→ **Exercise**:
Look at every line below and count those containing "justify". Answer with the number only.

Entries taken from a collection
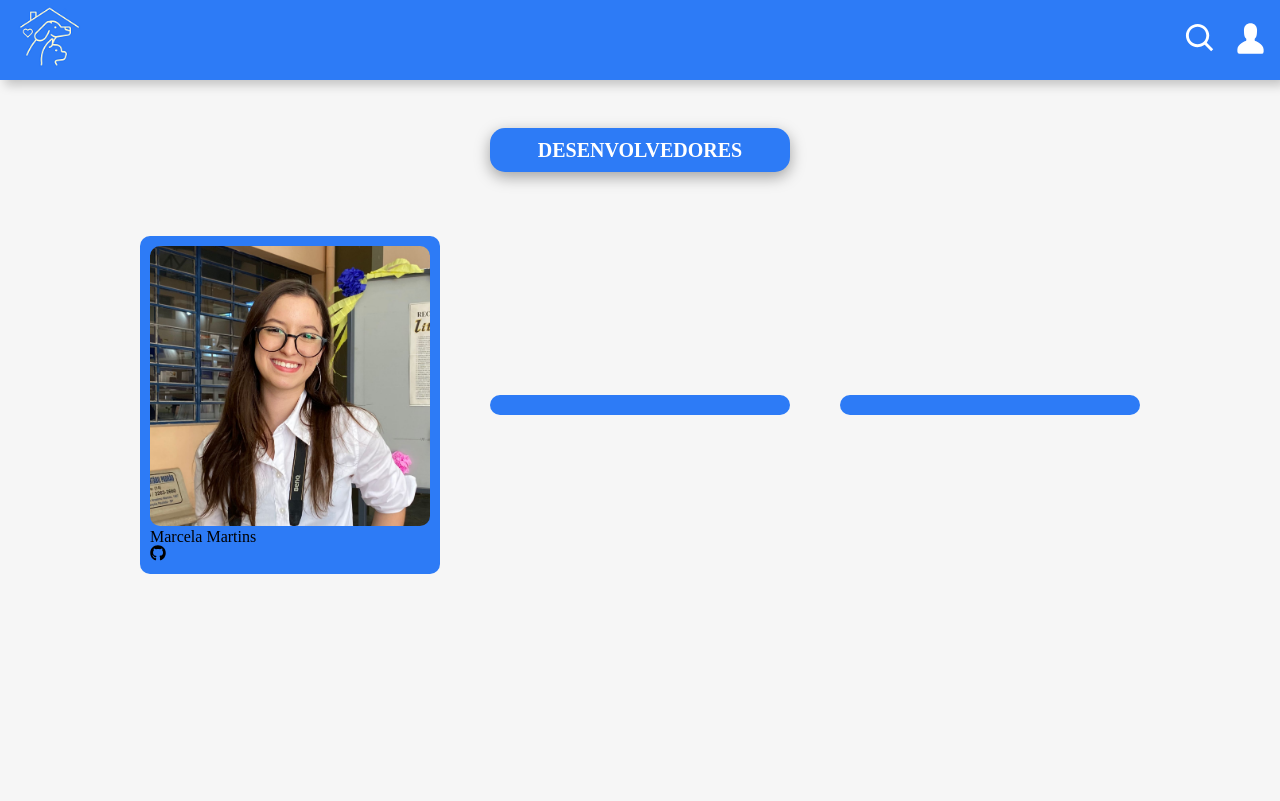
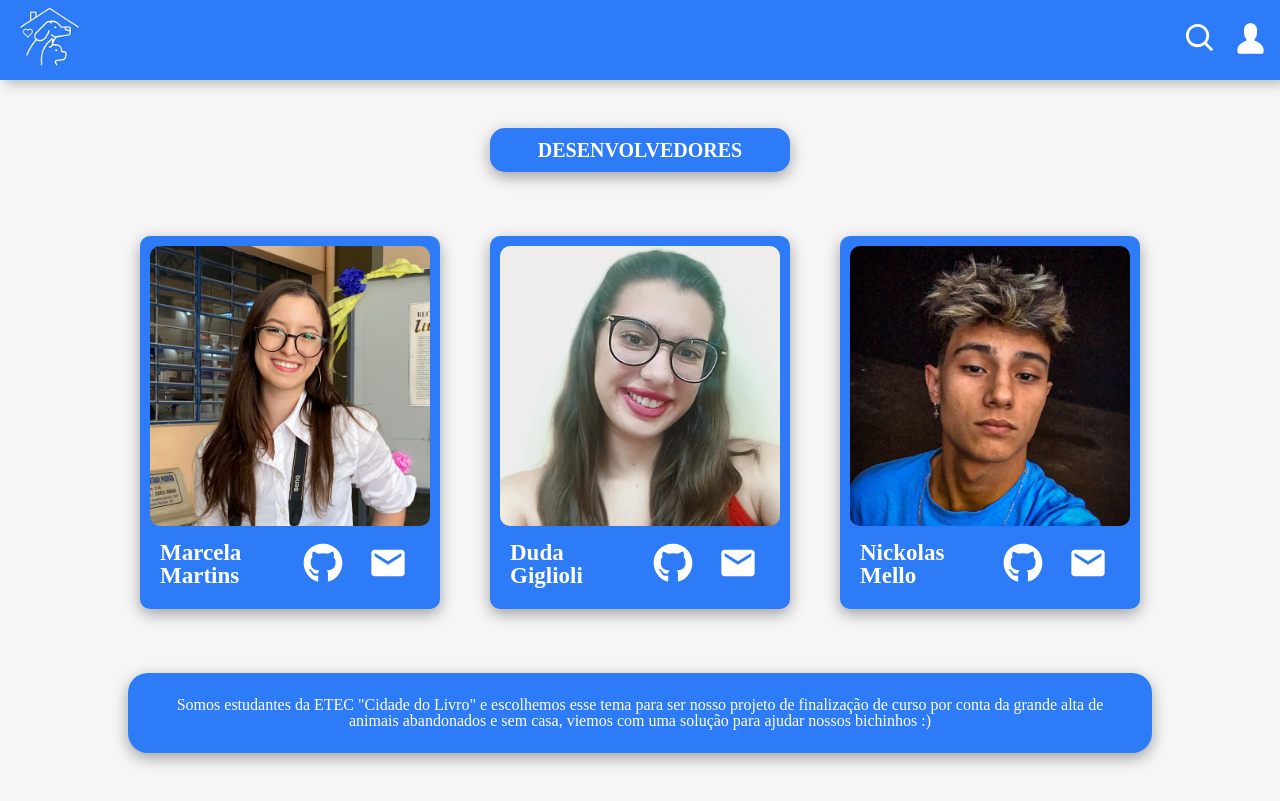
Before and after one commit to dudagiglioli/adotalp--web, a React (Create React App) app: page /desenvolvedores in a window 1280 px wide. Built offline with nearby package versions, Linux system fonts and the light colour scheme.

Commit message:
Desenvolvedores is finished
Falta colocar somente os links da rede social

```diff
--- a/src/pages/Desenvolvedores/Desenvolvedores.module.scss
+++ b/src/pages/Desenvolvedores/Desenvolvedores.module.scss
@@ -35,6 +35,7 @@
     background-color: #2d7bf6;
     padding: 10px 10px;
     border-radius: 10px;
+    box-shadow: rgba(0, 0, 0, 0.35) 0px 5px 15px;
 }
 .cardImg{
     height: 50%;
@@ -48,3 +49,56 @@
         border-radius: 10px;
     }
 }
+.cardText{
+    display: flex;
+    justify-content: space-between;
+    flex-direction: row;
+    padding: 0.75rem 10px;
+}
+.cardStart{
+    display: flex;
+    width: 50%;
+    justify-content: flex-start;
+    align-items: flex-start;
+    text-align: flex-start;
+
+    &__text{
+        font-size: 23px;
+        font-family: 'Zeyada', cursive;
+        color: white;
+        font-weight: 700;
+    }
+}
+.cardEnd{
+    display: flex;
+    width: 50%;
+    flex-direction: row;
+    justify-content: center;
+    align-items: center;
+    gap: 25px;
+}
+.icon{
+    cursor: pointer;
+}
+.icon:hover{
+    opacity: 0.7;
+}
+.icon svg{
+    color: white;
+}
+.subscribeBox{
+    width: 100%;
+    padding: 1.5rem 1.5rem;
+    background-color: #2d7bf6;
+    display: flex;
+    justify-content: center;
+    align-items: center;
+    text-align: center;
+    border-radius: 20px;
+    box-shadow: rgba(0, 0, 0, 0.35) 0px 5px 15px;
+
+    &__text{
+        font-family: 'Kalam', cursive;
+        color: white;
+    }
+}
--- a/src/pages/Desenvolvedores/desenvolvedores.tsx
+++ b/src/pages/Desenvolvedores/desenvolvedores.tsx
@@ -1,7 +1,10 @@
 import Toolbar from "../../components/Toolbar/toolbar";
 import styles from "./Desenvolvedores.module.scss";
 import Marcela from "../../assets/desenvolvedores/Marcela.png";
+import Nickolas from "../../assets/desenvolvedores/nickolas.png";
+import Dudao from "../../assets/desenvolvedores/dudao.png"
 import { FaGithub } from "react-icons/fa";
+import { MdEmail } from "react-icons/md";
 
 export default function Desenvolvedores() {
     return (
@@ -25,25 +28,70 @@ export default function Desenvolvedores() {
                                 <h1 className={styles.cardStart__text}>Marcela Martins</h1>
                             </div>
                             <div className={styles.cardEnd}>
-                                <FaGithub/>
+                                <div className={styles.icon}>
+                                <FaGithub size={40}/>
+                                </div>
+                                <div className={styles.icon}>
+                                <MdEmail size={40}/>
+                                </div>
                             </div>
                         </div>
                     </div>
                     {/* Fim do card - 1 */}
 
                     <div className={styles.card}>
+                        <div className={styles.cardimg}>
+                            <img src={Dudao} alt="Desenvolvedor" className={styles.cardImg__img} />
+                        </div>
 
+                        <div className={styles.cardText}>
+                            <div className={styles.cardStart}>
+                                <h1 className={styles.cardStart__text}>Duda Giglioli</h1>
+                            </div>
+                            <div className={styles.cardEnd}>
+                                <div className={styles.icon}>
+                                <FaGithub size={40}/>
+                                </div>
+                                <div className={styles.icon}>
+                                <MdEmail size={40}/>
+                                </div>
+                            </div>
+                        </div>
                     </div>
                     {/* Fim do card - 2 */}
 
                     <div className={styles.card}>
+                        <div className={styles.cardimg}>
+                            <img src={Nickolas} alt="Desenvolvedor" className={styles.cardImg__img} />
+                        </div>
 
+                        <div className={styles.cardText}>
+                            <div className={styles.cardStart}>
+                                <h1 className={styles.cardStart__text}>Nickolas Mello</h1>
+                            </div>
+                            <div className={styles.cardEnd}>
+                                <div className={styles.icon}>
+                                <FaGithub size={40}/>
+                                </div>
+                                <div className={styles.icon}>
+                                <MdEmail size={40}/>
+                                </div>
+                            </div>
+                        </div>
                     </div>
                     {/* Fim do card - 3 */}
 
                 </div>
                 {/* Fim do cardBox */}
 
+                <div className={styles.subscribeBox}>
+                    <h1 className={styles.subscribeBox__text}>
+                        Somos estudantes da ETEC "Cidade do Livro" e escolhemos
+                        esse tema para ser nosso projeto de finalização de curso por conta da grande alta de animais
+                        abandonados e sem casa, viemos com uma solução para ajudar nossos bichinhos :)
+                    </h1>
+                </div>
+
             </div>
         </body>
     );
```
Also changed, not shown: src/assets/desenvolvedores/dudao.png (added), src/assets/desenvolvedores/nickolas.png (added).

→ **Task result**:
4